Best use of community safety or policing research

Lancashire Community Safety Partnership: Lancashire County Council and Lancashire Constabulary: Understanding of complex anti-social behaviour cases including cases presented at partner risk assessment conference (ASBRAC)


The volume of recorded anti-social behaviour (ASB) has been slowly decreasing over the last three years. However, the number of ASBRAC (Anti-Social Behaviour Risk Assessment Conference) cases has remained high with an increase in high risk cases.

ASBRAC is a multi-agency approach for supporting the most vulnerable victims of ASB. Often the victims are isolated or hard-to-reach groups and research shows that they are more likely to become repeat victims of crime and suffer poorer health.

No detailed research has been conducted on ASBRAC cases in either Lancashire or Nationally. Research is difficult as there is no specific software solution or recording mechanism in place. ASBRACs are recorded differently across Lancashire with most of them in Word documents, which severely limits performance monitoring and identifying key determinants and risk factors.

We collected 12 months data from across Lancashire, painstakingly reading through all 199 records, setting up a new database, coding different variables and then conducting various analyses to examine types of cases, times, locations and any specific correlations.

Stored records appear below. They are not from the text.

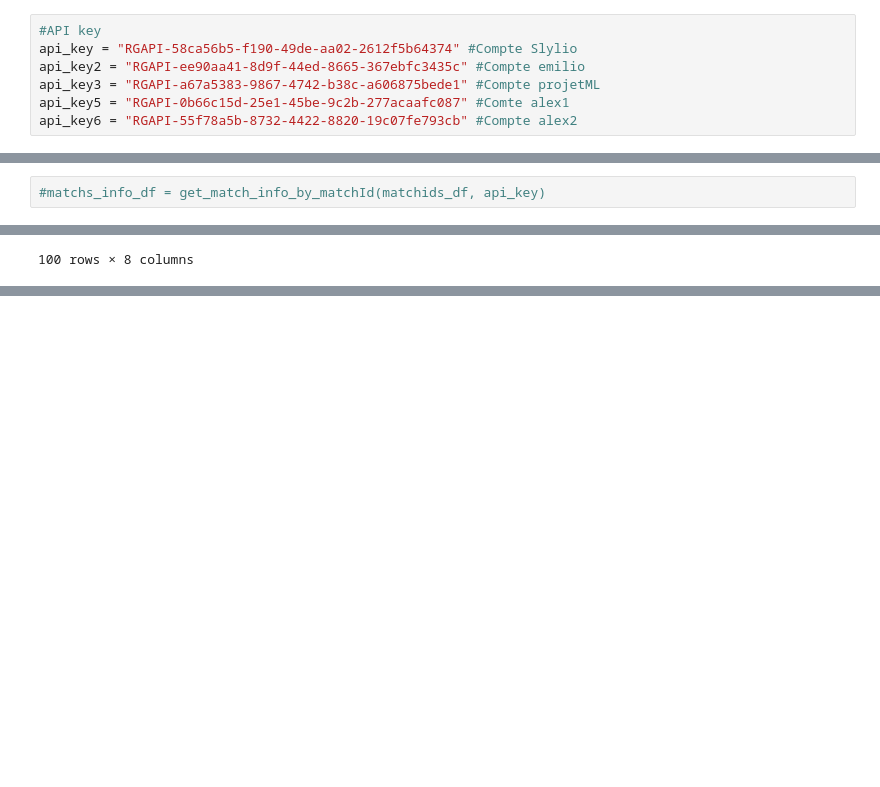
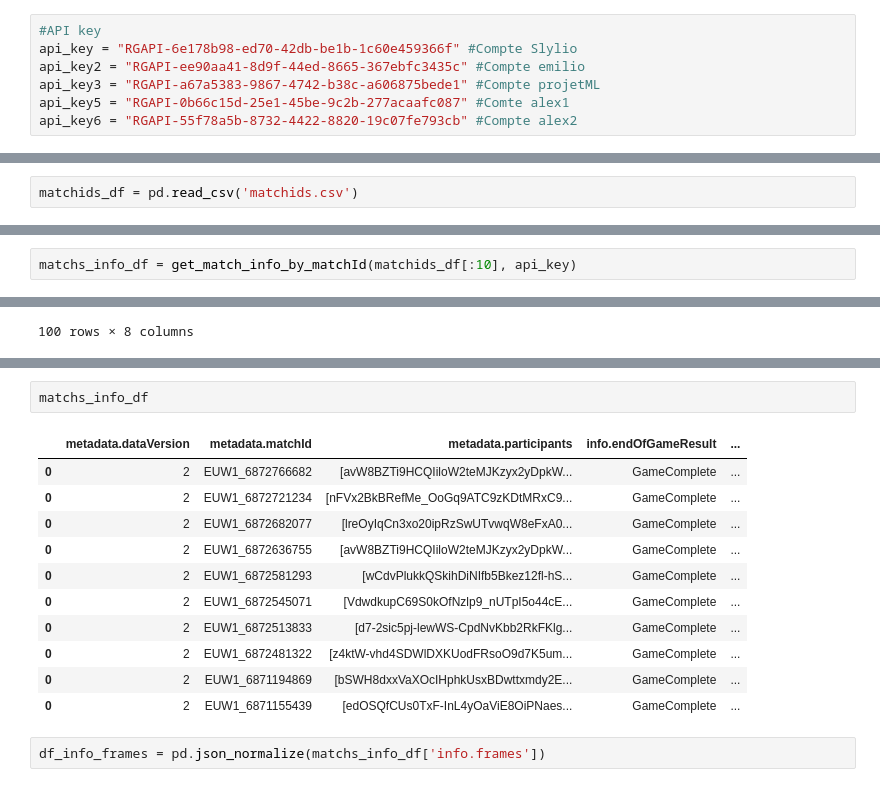
Before and after one commit to Slylio/projetLol, a Jupyter notebook: api_process.ipynb, the cells around one changed output, grey strips where cells are left out. Saved outputs shown, nothing was run; the diff lists cells and outputs as text; blank space fills up the shorter version.

```diff
--- a/api_process.ipynb
+++ b/api_process.ipynb
@@ -12,7 +12,7 @@ import seaborn as sns
 # Tout le travail API
 # %%
 #API key
-api_key = "RGAPI-58ca56b5-f190-49de-aa02-2612f5b64374" #Compte Slylio
+api_key = "RGAPI-6e178b98-ed70-42db-be1b-1c60e459366f" #Compte Slylio
 api_key2 = "RGAPI-ee90aa41-8d9f-44ed-8665-367ebfc3435c" #Compte emilio
 api_key3 = "RGAPI-a67a5383-9867-4742-b38c-a606875bede1" #Compte projetML
 api_key5 = "RGAPI-0b66c15d-25e1-45be-9c2b-277acaafc087" #Comte alex1
@@ -179,6 +179,8 @@ matchids_df.drop(columns = 'index', inplace = True )
 matchids_df
 # %% [output]
 NameError: name 'matchids_df' is not defined
+# %%
+matchids_df = pd.read_csv('matchids.csv')
 # %%
 def get_match_info_by_matchId(match_ids, api_key):
 
@@ -215,4 +217,4 @@ def get_match_info_by_matchId(match_ids, api_key):
 
     return matchid_info_df
 # %%
-#matchs_info_df = get_match_info_by_matchId(matchids_df, api_key)
+matchs_info_df = get_match_info_by_matchId(matchids_df[:10], api_key)
@@ -295,0 +326,16 @@ df_matchs_info1[:1000].to_csv('matchs_info1-light.csv', index=False)
+# %%
+matchs_info_df
+# %% [output]
+|  | metadata.dataVersion | metadata.matchId | metadata.participants | info.endOfGameResult | ... |
+| 0 | 2 | EUW1_6872766682 | [avW8BZTi9HCQIiloW2teMJKzyx2yDpkW... | GameComplete | ... |
+| 0 | 2 | EUW1_6872721234 | [nFVx2BkBRefMe_OoGq9ATC9zKDtMRxC9... | GameComplete | ... |
+| 0 | 2 | EUW1_6872682077 | [lreOyIqCn3xo20ipRzSwUTvwqW8eFxA0... | GameComplete | ... |
+| 0 | 2 | EUW1_6872636755 | [avW8BZTi9HCQIiloW2teMJKzyx2yDpkW... | GameComplete | ... |
+| 0 | 2 | EUW1_6872581293 | [wCdvPlukkQSkihDiNIfb5Bkez12fl-hS... | GameComplete | ... |
+| 0 | 2 | EUW1_6872545071 | [VdwdkupC69S0kOfNzlp9_nUTpI5o44cE... | GameComplete | ... |
+| 0 | 2 | EUW1_6872513833 | [d7-2sic5pj-lewWS-CpdNvKbb2RkFKlg... | GameComplete | ... |
+| 0 | 2 | EUW1_6872481322 | [z4ktW-vhd4SDWlDXKUodFRsoO9d7K5um... | GameComplete | ... |
+| 0 | 2 | EUW1_6871194869 | [bSWH8dxxVaXOcIHphkUsxBDwttxmdy2E... | GameComplete | ... |
+| 0 | 2 | EUW1_6871155439 | [edOSQfCUs0TxF-InL4yOaViE8OiPNaes... | GameComplete | ... |
+# %%
+df_info_frames = pd.json_normalize(matchs_info_df['info.frames'])
```
Also changed, not shown: parts of 7 cells of this notebook.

The findings identified mental health (43% of cases), noise nuisance (35%) and ‘hate’ incidents (18%) as significant issues. This has resulted in a re-prioritisation of work streams and recommissioning services to tackle the identified issues.

Wow factor

The partnership and the constabulary considered ASB and noise a low priority. However, the public consider ASB as important a priority as crime. Using this work as an evidence base, the partnership have raised the priority of ASB and the constabulary have included noise nuisance within its early intervention response.


This entry clearly demonstrates the key principles for this award in that it shows a sound framework for research and analysis to better understand local problems that have a significant impact on the health of vulnerable individuals within the community. This group of vulnerable people were often missed from being supported as ASBRAC cases had been, up to this point, classed as a low priority.

The community safety partnership analyst (part of a team of partner-funded analysts in Lancashire) identified the problem through dedicated analytical research (use of inferential statistics, police intelligence data and wider partnership data) and painstaking efforts to research a year’s worth of cases and code key variables to allow for detailed analysis.

Key findings demonstrated that:

  • ASBRAC cases clearly show that policing is more than dealing with crime.
  • Mental Health was reported in 43% of cases either as a determining factor or as a result of the anti-social behaviour itself; this rose to 63% for cases between direct neighbours.
  • A third of cases involved noise nuisance; there is a strong correlation between mental health and noise


  • Race was reported in 13% of cases, a third of which were high risk;
  • 5% of cases were classed as hate against LGBT.
  • High risk cases accounted for 23% cases (the high risk cases were female biased, accounting for 63% (26) of the total).
  • One third of cases involved alcohol or drugs or both, a third of these also reported mental health as an aggravating factor.
  • In one in five cases the perimeter of harmed person’s property was targeted – criminal damage is a common activity as part of the ASB.

The output from this research, a Partnership Intelligence Assessment (PIA), has been used to influence the Lancashire ASB group in prioritising ABSRAC cases and engaging with services to tackle vulnerable people with mental health issues. It has also been used by the Police and Crime Commissioner (PCC) as part of his commissioning of victim’s services to ensure that these services are not just for victims of crime.

The research has challenged the media perception of ASB. Supported by the Living in Lancashire residents’ survey, this research has demonstrated that local residents consider the tackling of quality of life issues as much as a priority as that of tackling crime. Local community safety partnerships have now made specific plans to respond to noise nuisance as early as possible to ensure cases don’t enter a ‘cycle of decline’.

Furthermore, Lancashire Constabulary is developing a software solution to improve the case management and data recording of ASBRAC cases. This system sits under the Early Action team who can link cases to mental health triage teams.

Lessons learned

In a climate of austerity there is a tendency for key partners to retrench to carry out only statutory responsibilities. This research demonstrated that policing is more than dealing with crime. It is about working in collaboration with social services to support the most vulnerable in local communities. It also demonstrated that policing needs to rethink some of its approaches to tackling harm in local communities.

This work has influenced local ASB groups and has firmly fixed tackling ASB on the agenda of all community safety partnerships. In addition, it has demonstrated the value of the analyst role. Through systematic research and analysis, the analyst was able to challenge beliefs that ASB was just intolerance in local communities or drunk ‘hoodies’. She has been able to evidence that the most serious cases of ASB have a detrimental impact on victims, and that dealing with mental health issues is a regular occurrence in most cases.

She has represented the analyst role with true leadership qualities and influenced the level of priority placed on tackling ASB at a local and a strategic level. The research has been very timely given the focus on partnership working and early intervention.